Work required ->
Across the listing below, how many lines contain "aantik"? Answer with the number and nothing else.

*** Begin section ***

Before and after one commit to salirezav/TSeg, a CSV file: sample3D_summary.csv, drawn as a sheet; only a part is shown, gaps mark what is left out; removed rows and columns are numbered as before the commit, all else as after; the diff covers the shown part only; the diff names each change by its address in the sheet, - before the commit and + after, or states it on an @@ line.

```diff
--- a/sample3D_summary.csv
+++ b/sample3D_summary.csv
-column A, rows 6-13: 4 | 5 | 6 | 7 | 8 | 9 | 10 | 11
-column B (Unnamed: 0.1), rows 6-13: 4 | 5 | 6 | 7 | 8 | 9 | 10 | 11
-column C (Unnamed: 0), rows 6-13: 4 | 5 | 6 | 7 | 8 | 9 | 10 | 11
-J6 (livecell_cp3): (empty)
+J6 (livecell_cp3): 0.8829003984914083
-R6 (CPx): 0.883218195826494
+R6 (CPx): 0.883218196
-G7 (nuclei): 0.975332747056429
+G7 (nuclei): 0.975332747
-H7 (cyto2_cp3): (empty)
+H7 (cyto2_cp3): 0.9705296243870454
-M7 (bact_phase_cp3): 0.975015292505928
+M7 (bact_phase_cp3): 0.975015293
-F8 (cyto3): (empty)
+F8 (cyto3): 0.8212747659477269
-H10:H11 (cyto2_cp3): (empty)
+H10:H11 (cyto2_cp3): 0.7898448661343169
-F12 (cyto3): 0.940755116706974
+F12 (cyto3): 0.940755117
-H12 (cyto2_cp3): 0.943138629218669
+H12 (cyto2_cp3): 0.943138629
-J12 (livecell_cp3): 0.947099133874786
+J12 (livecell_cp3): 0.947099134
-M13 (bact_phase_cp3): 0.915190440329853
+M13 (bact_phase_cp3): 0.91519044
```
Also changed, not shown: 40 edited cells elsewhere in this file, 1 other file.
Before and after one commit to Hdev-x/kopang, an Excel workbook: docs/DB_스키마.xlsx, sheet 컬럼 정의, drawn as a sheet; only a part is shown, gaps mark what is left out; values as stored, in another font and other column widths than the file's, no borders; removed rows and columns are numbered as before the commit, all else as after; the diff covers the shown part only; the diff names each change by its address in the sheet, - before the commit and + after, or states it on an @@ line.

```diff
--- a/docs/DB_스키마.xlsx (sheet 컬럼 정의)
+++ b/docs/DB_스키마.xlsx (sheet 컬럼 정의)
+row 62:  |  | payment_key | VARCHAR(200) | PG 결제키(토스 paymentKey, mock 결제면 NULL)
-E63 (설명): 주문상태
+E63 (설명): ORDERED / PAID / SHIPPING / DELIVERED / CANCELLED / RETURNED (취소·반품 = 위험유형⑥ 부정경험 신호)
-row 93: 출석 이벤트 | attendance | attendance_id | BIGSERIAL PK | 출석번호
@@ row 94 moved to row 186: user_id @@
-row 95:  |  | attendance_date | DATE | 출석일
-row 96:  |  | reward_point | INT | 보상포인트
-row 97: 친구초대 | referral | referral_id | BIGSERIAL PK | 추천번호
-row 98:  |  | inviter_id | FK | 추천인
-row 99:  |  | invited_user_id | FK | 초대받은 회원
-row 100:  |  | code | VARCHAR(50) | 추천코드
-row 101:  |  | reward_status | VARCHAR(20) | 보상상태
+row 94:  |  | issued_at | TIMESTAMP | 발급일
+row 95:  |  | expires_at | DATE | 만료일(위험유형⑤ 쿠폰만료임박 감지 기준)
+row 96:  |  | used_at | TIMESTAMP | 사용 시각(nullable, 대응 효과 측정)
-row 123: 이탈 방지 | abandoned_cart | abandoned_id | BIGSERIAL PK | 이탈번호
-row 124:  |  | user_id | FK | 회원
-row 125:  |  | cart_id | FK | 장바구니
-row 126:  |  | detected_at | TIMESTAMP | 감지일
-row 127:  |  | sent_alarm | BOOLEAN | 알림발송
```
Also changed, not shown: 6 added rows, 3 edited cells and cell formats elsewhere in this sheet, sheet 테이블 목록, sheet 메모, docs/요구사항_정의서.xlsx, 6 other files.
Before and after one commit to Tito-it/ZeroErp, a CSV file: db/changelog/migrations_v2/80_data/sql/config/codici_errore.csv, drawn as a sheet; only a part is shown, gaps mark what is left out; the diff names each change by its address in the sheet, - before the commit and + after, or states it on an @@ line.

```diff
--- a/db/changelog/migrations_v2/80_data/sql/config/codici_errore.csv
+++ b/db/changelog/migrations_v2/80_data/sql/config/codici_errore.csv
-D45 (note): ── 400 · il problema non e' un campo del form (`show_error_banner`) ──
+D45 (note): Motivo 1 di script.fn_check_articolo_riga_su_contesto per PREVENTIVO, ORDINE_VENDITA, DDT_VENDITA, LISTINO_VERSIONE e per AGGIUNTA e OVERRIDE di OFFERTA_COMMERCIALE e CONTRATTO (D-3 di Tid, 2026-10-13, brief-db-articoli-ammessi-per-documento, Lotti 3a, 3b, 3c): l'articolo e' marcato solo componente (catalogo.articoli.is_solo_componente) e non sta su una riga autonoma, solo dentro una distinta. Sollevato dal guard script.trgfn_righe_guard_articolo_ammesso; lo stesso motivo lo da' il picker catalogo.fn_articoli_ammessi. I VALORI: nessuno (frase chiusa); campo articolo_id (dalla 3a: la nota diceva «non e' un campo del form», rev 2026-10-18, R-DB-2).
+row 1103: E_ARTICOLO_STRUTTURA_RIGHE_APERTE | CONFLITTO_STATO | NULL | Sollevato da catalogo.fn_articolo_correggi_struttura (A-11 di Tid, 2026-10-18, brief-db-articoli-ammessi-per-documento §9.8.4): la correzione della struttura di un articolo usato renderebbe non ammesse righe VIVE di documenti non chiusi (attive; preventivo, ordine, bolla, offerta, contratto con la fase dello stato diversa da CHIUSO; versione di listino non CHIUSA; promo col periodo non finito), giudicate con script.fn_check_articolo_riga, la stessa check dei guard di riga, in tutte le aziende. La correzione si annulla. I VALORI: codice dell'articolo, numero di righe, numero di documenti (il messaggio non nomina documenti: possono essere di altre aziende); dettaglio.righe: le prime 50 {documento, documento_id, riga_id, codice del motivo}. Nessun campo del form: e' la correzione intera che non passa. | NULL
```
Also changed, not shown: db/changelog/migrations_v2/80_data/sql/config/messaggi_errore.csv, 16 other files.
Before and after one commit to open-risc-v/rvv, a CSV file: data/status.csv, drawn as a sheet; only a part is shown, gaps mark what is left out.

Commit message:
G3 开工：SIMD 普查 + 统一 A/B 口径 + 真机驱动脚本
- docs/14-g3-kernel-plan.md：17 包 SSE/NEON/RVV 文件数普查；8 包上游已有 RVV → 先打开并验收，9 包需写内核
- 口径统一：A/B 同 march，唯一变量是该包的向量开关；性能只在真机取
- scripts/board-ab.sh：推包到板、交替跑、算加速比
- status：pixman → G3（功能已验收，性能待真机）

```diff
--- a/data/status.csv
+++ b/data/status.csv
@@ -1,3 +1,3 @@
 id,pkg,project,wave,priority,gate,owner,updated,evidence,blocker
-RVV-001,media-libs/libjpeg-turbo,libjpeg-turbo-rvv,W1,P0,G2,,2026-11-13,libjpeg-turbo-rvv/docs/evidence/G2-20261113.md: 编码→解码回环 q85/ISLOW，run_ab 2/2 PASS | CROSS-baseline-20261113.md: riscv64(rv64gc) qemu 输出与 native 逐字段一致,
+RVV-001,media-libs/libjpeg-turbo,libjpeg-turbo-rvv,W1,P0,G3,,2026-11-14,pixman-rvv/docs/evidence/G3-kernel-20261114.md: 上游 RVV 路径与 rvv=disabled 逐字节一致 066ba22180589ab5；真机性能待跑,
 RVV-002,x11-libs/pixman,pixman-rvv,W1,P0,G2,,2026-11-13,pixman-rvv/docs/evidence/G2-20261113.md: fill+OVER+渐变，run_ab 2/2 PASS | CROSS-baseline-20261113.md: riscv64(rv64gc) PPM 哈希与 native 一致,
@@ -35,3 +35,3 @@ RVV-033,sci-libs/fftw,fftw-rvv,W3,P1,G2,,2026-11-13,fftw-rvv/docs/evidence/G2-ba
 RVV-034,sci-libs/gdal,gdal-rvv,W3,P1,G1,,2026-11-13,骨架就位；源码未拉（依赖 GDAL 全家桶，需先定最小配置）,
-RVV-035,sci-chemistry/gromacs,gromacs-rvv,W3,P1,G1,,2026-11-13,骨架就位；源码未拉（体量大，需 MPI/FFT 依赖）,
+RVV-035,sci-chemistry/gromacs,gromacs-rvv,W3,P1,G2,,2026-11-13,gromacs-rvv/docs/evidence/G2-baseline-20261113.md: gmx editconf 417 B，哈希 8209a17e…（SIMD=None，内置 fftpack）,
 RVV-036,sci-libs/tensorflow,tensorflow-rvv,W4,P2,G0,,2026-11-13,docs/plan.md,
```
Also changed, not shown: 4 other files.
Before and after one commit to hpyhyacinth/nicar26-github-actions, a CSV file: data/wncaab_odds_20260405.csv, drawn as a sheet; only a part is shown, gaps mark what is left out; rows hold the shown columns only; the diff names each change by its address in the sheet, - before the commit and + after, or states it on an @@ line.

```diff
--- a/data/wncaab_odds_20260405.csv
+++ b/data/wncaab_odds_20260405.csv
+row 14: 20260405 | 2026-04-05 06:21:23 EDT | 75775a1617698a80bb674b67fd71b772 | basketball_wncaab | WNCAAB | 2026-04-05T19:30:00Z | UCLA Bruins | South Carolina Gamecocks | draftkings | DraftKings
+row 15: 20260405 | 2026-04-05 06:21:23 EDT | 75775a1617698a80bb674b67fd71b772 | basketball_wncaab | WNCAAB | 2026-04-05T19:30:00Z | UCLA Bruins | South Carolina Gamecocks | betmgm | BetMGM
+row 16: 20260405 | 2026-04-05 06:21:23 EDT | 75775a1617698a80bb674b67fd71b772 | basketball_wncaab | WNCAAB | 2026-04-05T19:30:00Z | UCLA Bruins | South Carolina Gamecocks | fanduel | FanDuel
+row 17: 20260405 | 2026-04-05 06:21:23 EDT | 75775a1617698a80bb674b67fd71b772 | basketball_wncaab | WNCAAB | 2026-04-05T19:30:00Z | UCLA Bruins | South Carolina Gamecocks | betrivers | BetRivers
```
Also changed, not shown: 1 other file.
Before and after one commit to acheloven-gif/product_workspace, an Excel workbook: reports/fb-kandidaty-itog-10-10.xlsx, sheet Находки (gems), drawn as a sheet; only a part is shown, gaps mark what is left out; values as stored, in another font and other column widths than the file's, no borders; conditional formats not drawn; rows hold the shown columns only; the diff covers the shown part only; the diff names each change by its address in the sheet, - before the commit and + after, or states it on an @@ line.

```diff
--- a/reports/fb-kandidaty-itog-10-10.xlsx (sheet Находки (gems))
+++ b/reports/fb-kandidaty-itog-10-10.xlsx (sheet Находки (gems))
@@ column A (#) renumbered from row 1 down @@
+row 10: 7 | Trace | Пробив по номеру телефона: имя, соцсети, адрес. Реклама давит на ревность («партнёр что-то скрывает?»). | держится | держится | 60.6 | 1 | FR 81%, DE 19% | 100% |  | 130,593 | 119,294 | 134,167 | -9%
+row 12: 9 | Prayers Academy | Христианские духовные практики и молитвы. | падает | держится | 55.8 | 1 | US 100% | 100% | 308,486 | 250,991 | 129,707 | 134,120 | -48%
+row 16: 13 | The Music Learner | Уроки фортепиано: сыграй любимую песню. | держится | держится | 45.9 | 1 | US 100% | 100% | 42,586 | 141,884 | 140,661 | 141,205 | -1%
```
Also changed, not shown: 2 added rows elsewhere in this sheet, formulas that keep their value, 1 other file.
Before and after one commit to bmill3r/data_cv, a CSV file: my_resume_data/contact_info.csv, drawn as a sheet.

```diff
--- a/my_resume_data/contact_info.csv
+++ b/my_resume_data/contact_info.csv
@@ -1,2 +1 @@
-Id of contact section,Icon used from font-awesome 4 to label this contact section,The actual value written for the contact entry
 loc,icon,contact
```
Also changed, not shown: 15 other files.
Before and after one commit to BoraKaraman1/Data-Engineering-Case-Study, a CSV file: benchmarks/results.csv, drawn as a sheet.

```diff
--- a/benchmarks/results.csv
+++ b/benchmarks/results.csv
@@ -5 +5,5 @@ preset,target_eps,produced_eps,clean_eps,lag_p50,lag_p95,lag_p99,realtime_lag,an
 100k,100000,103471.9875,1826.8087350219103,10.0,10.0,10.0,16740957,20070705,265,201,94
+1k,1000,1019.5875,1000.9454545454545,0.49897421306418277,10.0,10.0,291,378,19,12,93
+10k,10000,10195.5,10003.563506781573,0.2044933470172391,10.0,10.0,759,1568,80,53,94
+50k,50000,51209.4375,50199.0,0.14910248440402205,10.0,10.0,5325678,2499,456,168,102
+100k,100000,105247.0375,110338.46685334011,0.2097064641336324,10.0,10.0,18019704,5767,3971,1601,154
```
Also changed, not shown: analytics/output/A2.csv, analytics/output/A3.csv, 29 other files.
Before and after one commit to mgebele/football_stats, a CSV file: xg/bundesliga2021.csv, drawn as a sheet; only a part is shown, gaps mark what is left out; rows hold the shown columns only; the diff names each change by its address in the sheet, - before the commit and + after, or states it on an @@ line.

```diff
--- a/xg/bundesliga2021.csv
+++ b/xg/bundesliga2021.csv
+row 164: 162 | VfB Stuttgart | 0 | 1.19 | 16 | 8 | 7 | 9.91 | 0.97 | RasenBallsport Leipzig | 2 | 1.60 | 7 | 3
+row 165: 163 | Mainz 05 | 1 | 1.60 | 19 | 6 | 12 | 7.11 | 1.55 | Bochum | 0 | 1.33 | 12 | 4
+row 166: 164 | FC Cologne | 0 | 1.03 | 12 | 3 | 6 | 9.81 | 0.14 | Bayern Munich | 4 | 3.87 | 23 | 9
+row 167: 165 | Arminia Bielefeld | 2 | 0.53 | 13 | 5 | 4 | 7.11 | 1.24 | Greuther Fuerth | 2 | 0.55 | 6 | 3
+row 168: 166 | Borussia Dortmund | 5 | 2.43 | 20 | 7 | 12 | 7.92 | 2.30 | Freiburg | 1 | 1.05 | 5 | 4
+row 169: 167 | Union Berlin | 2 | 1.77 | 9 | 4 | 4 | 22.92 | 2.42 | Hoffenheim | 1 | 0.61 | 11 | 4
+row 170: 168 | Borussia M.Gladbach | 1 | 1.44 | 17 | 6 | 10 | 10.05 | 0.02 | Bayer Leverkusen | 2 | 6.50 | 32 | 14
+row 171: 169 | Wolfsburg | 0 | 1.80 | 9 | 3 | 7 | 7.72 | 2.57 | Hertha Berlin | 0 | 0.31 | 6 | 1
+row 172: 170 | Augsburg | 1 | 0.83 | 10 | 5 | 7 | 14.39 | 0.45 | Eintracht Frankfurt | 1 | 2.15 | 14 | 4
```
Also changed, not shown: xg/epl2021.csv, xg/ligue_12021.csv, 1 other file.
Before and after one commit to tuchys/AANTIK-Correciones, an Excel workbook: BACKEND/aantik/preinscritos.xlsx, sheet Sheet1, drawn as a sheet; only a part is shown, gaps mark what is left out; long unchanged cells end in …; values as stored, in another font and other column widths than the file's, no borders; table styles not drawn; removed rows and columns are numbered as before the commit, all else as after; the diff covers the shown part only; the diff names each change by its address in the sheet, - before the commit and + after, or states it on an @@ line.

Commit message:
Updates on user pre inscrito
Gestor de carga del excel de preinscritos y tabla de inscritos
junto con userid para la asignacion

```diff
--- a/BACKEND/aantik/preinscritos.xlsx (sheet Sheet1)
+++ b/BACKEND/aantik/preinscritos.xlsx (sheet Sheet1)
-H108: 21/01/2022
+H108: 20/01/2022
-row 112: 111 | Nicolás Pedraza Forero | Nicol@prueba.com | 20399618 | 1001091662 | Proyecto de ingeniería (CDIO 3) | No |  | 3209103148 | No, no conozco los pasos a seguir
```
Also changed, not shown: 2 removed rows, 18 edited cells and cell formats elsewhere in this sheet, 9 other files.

*** End section ***

Your response ->
3